→ Brief
Each entry below should be written out exactly as it is, with no pictures.

**** Data records ****

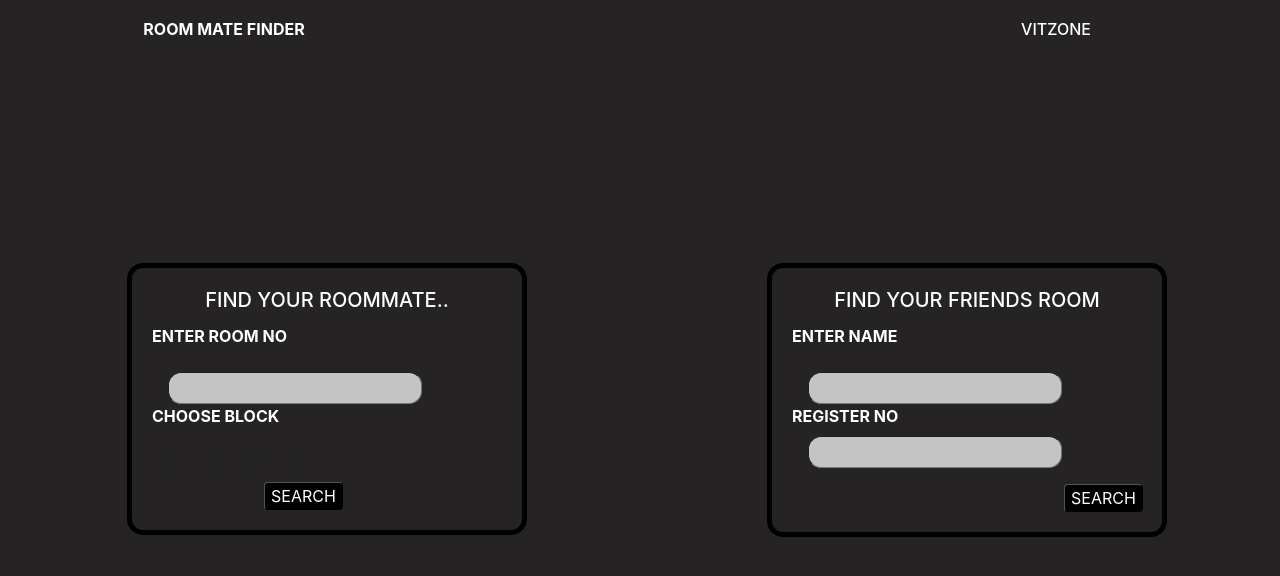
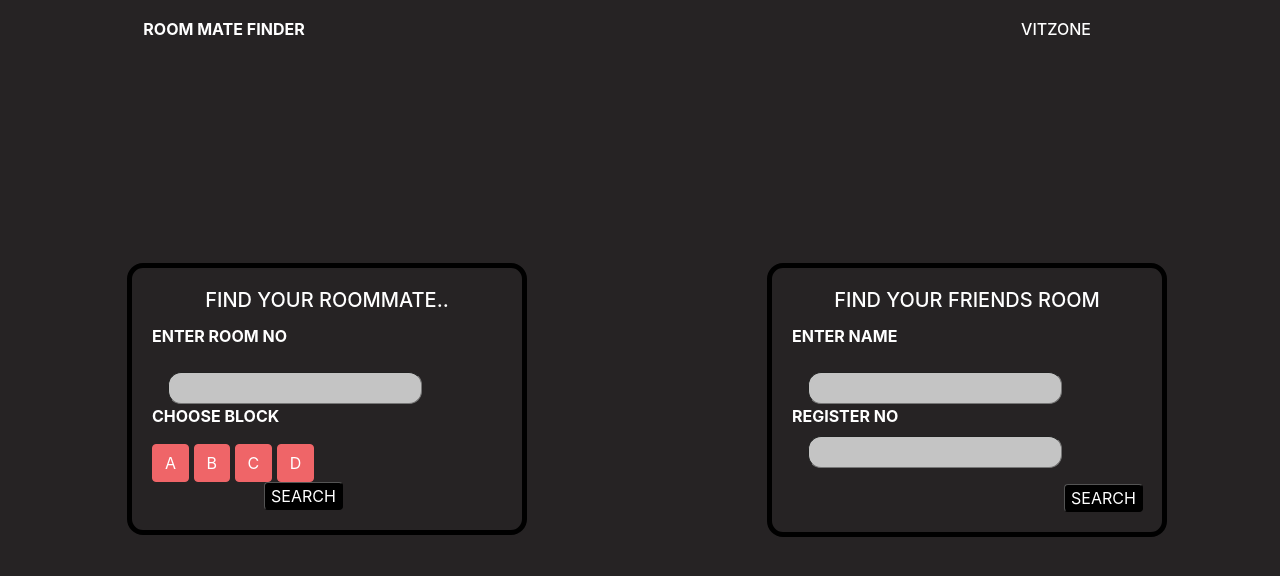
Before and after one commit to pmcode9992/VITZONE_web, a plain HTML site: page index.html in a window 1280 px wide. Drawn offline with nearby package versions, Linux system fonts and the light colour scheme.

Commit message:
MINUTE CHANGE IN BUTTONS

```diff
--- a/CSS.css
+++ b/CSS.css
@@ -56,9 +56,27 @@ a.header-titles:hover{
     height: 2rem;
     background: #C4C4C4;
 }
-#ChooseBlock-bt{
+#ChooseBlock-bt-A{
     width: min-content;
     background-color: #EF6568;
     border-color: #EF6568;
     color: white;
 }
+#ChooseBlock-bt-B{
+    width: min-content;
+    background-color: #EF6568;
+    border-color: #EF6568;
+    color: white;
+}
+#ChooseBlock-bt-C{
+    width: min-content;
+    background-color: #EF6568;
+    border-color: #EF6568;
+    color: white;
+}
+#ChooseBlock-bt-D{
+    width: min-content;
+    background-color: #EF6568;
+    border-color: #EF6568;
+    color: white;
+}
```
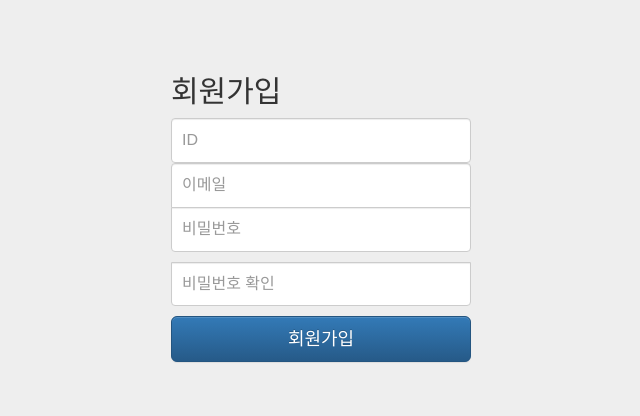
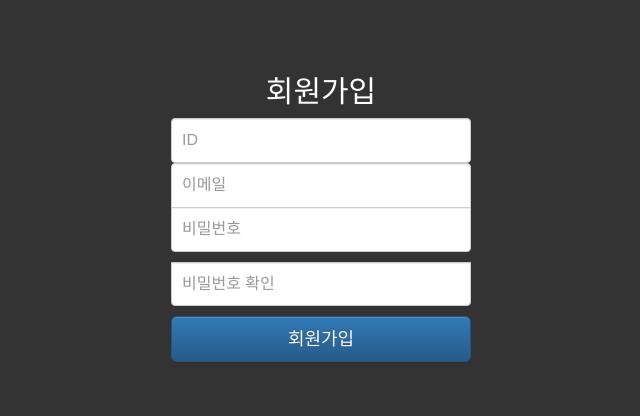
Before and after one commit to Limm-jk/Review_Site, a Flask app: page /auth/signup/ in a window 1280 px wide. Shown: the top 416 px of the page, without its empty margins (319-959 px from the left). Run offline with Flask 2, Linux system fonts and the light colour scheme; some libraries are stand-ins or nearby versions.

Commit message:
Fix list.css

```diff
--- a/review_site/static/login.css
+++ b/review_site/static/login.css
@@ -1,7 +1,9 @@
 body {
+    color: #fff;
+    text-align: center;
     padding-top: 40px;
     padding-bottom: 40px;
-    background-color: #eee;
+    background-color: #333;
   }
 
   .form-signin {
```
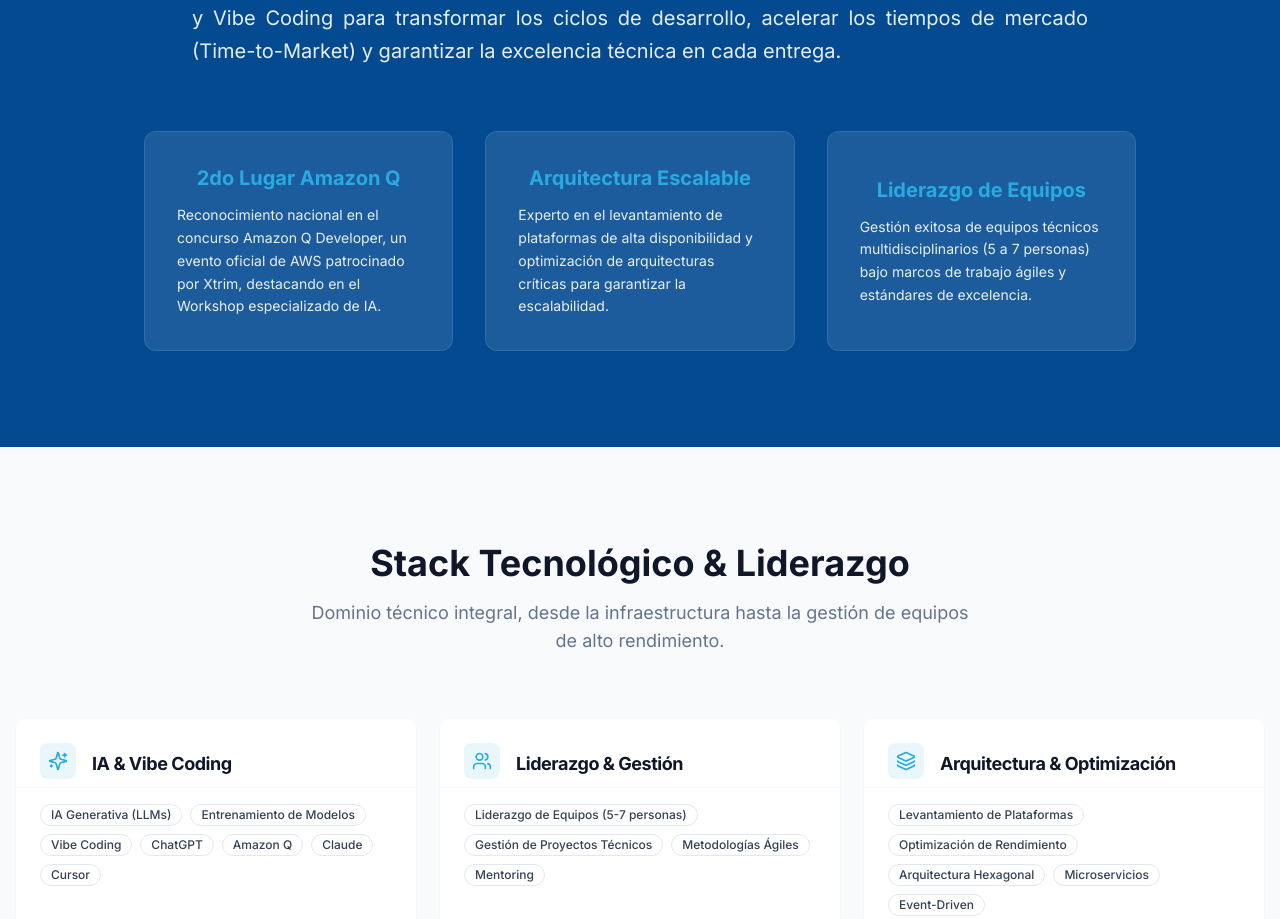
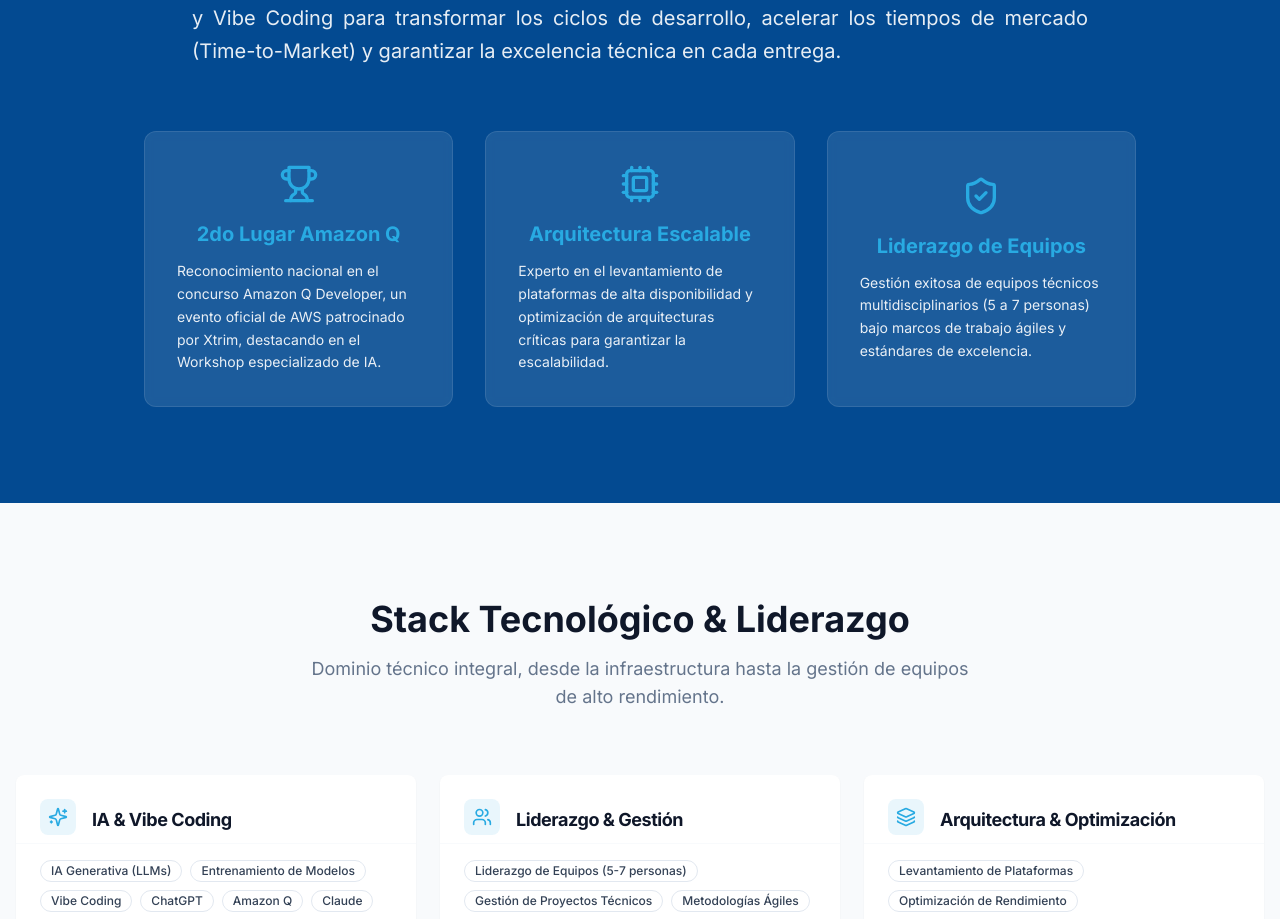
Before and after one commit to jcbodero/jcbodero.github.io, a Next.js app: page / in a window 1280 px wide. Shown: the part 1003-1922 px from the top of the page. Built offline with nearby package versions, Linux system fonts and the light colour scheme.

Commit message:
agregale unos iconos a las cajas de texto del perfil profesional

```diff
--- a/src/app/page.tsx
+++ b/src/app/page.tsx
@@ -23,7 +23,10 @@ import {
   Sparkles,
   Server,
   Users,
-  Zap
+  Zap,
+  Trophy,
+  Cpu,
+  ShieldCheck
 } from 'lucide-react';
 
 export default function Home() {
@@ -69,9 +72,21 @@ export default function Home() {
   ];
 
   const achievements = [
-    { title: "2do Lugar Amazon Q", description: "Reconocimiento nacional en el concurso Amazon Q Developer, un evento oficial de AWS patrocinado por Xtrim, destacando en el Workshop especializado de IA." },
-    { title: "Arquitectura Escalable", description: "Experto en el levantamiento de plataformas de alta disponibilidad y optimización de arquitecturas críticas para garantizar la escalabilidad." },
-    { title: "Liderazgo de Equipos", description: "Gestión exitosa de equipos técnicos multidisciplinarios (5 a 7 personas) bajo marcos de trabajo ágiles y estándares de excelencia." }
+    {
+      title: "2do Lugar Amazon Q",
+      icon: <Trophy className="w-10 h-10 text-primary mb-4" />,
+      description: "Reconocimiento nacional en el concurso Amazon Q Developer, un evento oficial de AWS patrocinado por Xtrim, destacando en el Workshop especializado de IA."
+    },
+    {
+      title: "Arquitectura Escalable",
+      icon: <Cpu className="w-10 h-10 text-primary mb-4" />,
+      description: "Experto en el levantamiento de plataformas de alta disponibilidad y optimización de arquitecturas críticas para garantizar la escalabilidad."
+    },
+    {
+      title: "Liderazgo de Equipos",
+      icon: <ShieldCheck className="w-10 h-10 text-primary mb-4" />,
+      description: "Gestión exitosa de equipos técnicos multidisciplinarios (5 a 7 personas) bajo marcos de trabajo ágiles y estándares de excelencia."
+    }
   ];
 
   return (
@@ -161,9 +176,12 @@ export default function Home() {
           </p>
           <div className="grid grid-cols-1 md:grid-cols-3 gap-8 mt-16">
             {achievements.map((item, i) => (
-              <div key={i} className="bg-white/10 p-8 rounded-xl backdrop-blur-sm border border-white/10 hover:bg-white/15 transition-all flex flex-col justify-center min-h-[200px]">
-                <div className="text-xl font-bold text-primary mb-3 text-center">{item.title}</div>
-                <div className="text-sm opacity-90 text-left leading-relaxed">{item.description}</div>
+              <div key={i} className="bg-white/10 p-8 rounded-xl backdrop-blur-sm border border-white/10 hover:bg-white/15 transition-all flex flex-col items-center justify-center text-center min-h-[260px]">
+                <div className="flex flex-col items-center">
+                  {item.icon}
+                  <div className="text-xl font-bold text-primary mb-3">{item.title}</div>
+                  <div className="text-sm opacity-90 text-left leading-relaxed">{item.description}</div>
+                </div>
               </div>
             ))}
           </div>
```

****

→ Response
Before and after one commit to pmcode9992/VITZONE_web, a plain HTML site: page index.html in a window 1280 px wide. Drawn offline with nearby package versions, Linux system fonts and the light colour scheme.

Commit message:
MINUTE CHANGE IN BUTTONS

```diff
--- a/CSS.css
+++ b/CSS.css
@@ -56,9 +56,27 @@ a.header-titles:hover{
     height: 2rem;
     background: #C4C4C4;
 }
-#ChooseBlock-bt{
+#ChooseBlock-bt-A{
     width: min-content;
     background-color: #EF6568;
     border-color: #EF6568;
     color: white;
 }
+#ChooseBlock-bt-B{
+    width: min-content;
+    background-color: #EF6568;
+    border-color: #EF6568;
+    color: white;
+}
+#ChooseBlock-bt-C{
+    width: min-content;
+    background-color: #EF6568;
+    border-color: #EF6568;
+    color: white;
+}
+#ChooseBlock-bt-D{
+    width: min-content;
+    background-color: #EF6568;
+    border-color: #EF6568;
+    color: white;
+}
```
Before and after one commit to Limm-jk/Review_Site, a Flask app: page /auth/signup/ in a window 1280 px wide. Shown: the top 416 px of the page, without its empty margins (319-959 px from the left). Run offline with Flask 2, Linux system fonts and the light colour scheme; some libraries are stand-ins or nearby versions.

Commit message:
Fix list.css

```diff
--- a/review_site/static/login.css
+++ b/review_site/static/login.css
@@ -1,7 +1,9 @@
 body {
+    color: #fff;
+    text-align: center;
     padding-top: 40px;
     padding-bottom: 40px;
-    background-color: #eee;
+    background-color: #333;
   }
 
   .form-signin {
```
Before and after one commit to jcbodero/jcbodero.github.io, a Next.js app: page / in a window 1280 px wide. Shown: the part 1003-1922 px from the top of the page. Built offline with nearby package versions, Linux system fonts and the light colour scheme.

Commit message:
agregale unos iconos a las cajas de texto del perfil profesional

```diff
--- a/src/app/page.tsx
+++ b/src/app/page.tsx
@@ -23,7 +23,10 @@ import {
   Sparkles,
   Server,
   Users,
-  Zap
+  Zap,
+  Trophy,
+  Cpu,
+  ShieldCheck
 } from 'lucide-react';
 
 export default function Home() {
@@ -69,9 +72,21 @@ export default function Home() {
   ];
 
   const achievements = [
-    { title: "2do Lugar Amazon Q", description: "Reconocimiento nacional en el concurso Amazon Q Developer, un evento oficial de AWS patrocinado por Xtrim, destacando en el Workshop especializado de IA." },
-    { title: "Arquitectura Escalable", description: "Experto en el levantamiento de plataformas de alta disponibilidad y optimización de arquitecturas críticas para garantizar la escalabilidad." },
-    { title: "Liderazgo de Equipos", description: "Gestión exitosa de equipos técnicos multidisciplinarios (5 a 7 personas) bajo marcos de trabajo ágiles y estándares de excelencia." }
+    {
+      title: "2do Lugar Amazon Q",
+      icon: <Trophy className="w-10 h-10 text-primary mb-4" />,
+      description: "Reconocimiento nacional en el concurso Amazon Q Developer, un evento oficial de AWS patrocinado por Xtrim, destacando en el Workshop especializado de IA."
+    },
+    {
+      title: "Arquitectura Escalable",
+      icon: <Cpu className="w-10 h-10 text-primary mb-4" />,
+      description: "Experto en el levantamiento de plataformas de alta disponibilidad y optimización de arquitecturas críticas para garantizar la escalabilidad."
+    },
+    {
+      title: "Liderazgo de Equipos",
+      icon: <ShieldCheck className="w-10 h-10 text-primary mb-4" />,
+      description: "Gestión exitosa de equipos técnicos multidisciplinarios (5 a 7 personas) bajo marcos de trabajo ágiles y estándares de excelencia."
+    }
   ];
 
   return (
@@ -161,9 +176,12 @@ export default function Home() {
           </p>
           <div className="grid grid-cols-1 md:grid-cols-3 gap-8 mt-16">
             {achievements.map((item, i) => (
-              <div key={i} className="bg-white/10 p-8 rounded-xl backdrop-blur-sm border border-white/10 hover:bg-white/15 transition-all flex flex-col justify-center min-h-[200px]">
-                <div className="text-xl font-bold text-primary mb-3 text-center">{item.title}</div>
-                <div className="text-sm opacity-90 text-left leading-relaxed">{item.description}</div>
+              <div key={i} className="bg-white/10 p-8 rounded-xl backdrop-blur-sm border border-white/10 hover:bg-white/15 transition-all flex flex-col items-center justify-center text-center min-h-[260px]">
+                <div className="flex flex-col items-center">
+                  {item.icon}
+                  <div className="text-xl font-bold text-primary mb-3">{item.title}</div>
+                  <div className="text-sm opacity-90 text-left leading-relaxed">{item.description}</div>
+                </div>
               </div>
             ))}
           </div>
```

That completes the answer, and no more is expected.